1. Collaboration skills. This isn’t just about “working well in a team,” essential as that is. This is about the ability to function in a multi-party work environment such that the process and outcome transcend the collective contribution — the whole surpasses the sum of the parts. Thanks to technological and social advances, this is how work is going to be done from now on. Lawyers who collaborate well possess the ability to identify and bring out the best others have to offer, to submerge their own positions and egos where necessary, in order to reach the optimal client outcome. Collaborative lawyers trust the wisdom of the group; lone wolves and isolationists don’t do any good anymore.
2. Emotional intelligence. If you just rolled your eyes at this entry, you probably subscribe to the belief, drilled into us in law school and in practice, that lawyers have to detach themselves emotionally from their cases and clients in order to offer the best advice. That’s idiotic. Clients need our empathy, perspective and personal connection to feel whole and satisfied; colleagues need our engagement, respect and understanding to be their best and help us succeed; everyone needs us to listen better than we do. Distant, detached lawyers are relics of the 20th century — the market no longer wants a lawyer who’s only half a person.
3. Financial literacy.
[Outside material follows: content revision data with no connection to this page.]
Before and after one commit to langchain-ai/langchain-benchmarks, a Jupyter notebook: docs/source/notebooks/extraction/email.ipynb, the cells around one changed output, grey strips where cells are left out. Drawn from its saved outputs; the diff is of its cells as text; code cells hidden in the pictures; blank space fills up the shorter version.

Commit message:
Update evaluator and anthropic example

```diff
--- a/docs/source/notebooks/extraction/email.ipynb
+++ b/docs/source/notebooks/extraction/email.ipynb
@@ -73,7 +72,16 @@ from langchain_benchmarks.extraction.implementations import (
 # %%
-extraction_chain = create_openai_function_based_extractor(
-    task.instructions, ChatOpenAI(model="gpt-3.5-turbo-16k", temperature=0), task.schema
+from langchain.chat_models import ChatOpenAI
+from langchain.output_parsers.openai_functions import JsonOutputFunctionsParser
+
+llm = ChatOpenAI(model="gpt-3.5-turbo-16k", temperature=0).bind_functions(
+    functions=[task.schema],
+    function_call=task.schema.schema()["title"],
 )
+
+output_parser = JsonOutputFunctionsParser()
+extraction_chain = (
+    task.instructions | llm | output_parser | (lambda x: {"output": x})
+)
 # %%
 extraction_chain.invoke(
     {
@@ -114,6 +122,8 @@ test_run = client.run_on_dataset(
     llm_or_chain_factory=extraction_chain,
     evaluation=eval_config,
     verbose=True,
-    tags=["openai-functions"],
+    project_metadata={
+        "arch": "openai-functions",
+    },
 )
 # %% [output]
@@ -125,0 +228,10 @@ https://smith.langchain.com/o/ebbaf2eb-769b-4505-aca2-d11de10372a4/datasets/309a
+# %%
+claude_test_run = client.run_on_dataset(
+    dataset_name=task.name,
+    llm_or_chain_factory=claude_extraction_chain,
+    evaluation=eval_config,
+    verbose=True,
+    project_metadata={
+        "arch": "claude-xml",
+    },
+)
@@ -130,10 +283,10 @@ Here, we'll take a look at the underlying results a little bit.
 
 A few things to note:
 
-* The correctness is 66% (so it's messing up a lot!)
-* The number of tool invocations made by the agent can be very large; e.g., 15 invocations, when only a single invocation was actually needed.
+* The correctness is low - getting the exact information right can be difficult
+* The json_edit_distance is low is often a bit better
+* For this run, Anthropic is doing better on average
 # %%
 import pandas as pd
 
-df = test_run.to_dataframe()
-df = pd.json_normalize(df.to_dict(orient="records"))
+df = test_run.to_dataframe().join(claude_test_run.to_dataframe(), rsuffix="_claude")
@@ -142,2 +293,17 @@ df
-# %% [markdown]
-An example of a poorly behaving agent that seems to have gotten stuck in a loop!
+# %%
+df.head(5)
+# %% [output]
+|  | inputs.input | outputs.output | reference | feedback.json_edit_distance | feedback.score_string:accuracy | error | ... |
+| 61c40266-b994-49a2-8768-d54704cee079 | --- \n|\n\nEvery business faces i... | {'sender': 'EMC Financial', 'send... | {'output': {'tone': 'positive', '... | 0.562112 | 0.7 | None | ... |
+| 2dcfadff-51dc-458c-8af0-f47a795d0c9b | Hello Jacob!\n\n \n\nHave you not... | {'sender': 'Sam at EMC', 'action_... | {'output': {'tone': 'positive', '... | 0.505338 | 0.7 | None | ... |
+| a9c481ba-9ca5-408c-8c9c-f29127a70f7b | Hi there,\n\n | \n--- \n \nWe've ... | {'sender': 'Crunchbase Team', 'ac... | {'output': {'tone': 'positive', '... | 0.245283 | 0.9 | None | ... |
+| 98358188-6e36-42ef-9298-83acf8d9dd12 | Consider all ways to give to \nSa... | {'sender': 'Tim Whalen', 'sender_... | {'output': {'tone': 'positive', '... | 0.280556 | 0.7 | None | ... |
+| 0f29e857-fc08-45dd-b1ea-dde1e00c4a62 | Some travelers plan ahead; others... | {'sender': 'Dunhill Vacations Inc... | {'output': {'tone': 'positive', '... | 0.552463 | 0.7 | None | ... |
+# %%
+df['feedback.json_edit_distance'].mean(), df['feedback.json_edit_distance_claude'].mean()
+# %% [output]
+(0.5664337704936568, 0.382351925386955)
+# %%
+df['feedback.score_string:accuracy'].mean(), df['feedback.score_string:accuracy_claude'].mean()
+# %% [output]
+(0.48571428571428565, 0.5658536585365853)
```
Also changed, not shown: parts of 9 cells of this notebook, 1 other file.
This is a widespread issue, recently identified by The Economist as a factor in the subprime meltdown and other economic woes. But there’s no excuse for lawyers to remain so steadfastly clueless about money: running a business, balancing a ledger, understanding tax principles, working with statistics, calculating profit margins, even explaining the rationale behind their fees. Too many lawyers with Arts degrees just shrug and say, “I was never good with numbers” or “They never taught me that in law school.” Not good enough: every client and every case involves money in some way, and every lawyer in private practice is running a business of one size or another. Financial literacy is essential.
4. Project management. It’s a growing refrain among clients, a chorus of frustration that most lawyers have zero skills in project management. Some lawyers wouldn’t even be able to define it: planning, organizing, and managing resources to successfully complete specific objectives while maintaining scope, quality, time and budget restrictions. Lawyers seem pathologically unwilling to estimate time or budget costs (invoking the almighty “it depends” clause) and incapable of creating and managing a plan of action, presumably for fear of failing or being caught shorthanded. But today, everybody project-manages: it’s SOP in corporate life, and lawyers are the only ones in the business chain who seem to have missed the memo.
5. Technological affinity. Gerry Riskin recently called out the legal profession in a timely post on this subject: “too many lawyers pride themselves on their IT incompetencies, believing that it makes them somehow charming and brilliant.” Lawyers have grown accustomed to going unchallenged on their technological backwardness, and even tech-savvy new lawyers eventually succumb to firms’ glacial pace of tech adaptation. Here is a fact: technological affinity is a core competence of lawyering. If you can’t effectively and efficiently use e-mail, the Internet, and mobile telephony, you might as well just stay home. And if you don’t care to learn about RSS, instant messaging, Adobe Acrobat and the like, clients and colleagues will pass you by.
6. Time management. Virtually every lawyer I meet says the same things: “I’m just so busy. I have so much to do. I don’t have any time for myself.” And yes, law is demanding, hard work. But a substantial part of lawyers’ difficulties in this regard lie with their inability to prioritize their tasks and manage their time. Lawyers are terrible at saying “no,” they’re awful at delegating work into more efficient channels, and amazingly, many are still compensated not by the tasks they accomplish but by how long they take to do them. Lawyers who won’t or can’t learn to manage their time will continue to blame their Blackberrys for their difficulties, if they don’t burn out or get fired first.
So there you have it: six core skills that lawyers simply must possess if they want to make a living in the 21st century. Law schools need to teach them; governing bodies need to test for them; law firms need to make their lawyers expert in them. They’re not optional, there are no excused absences, and the test is starting right about now.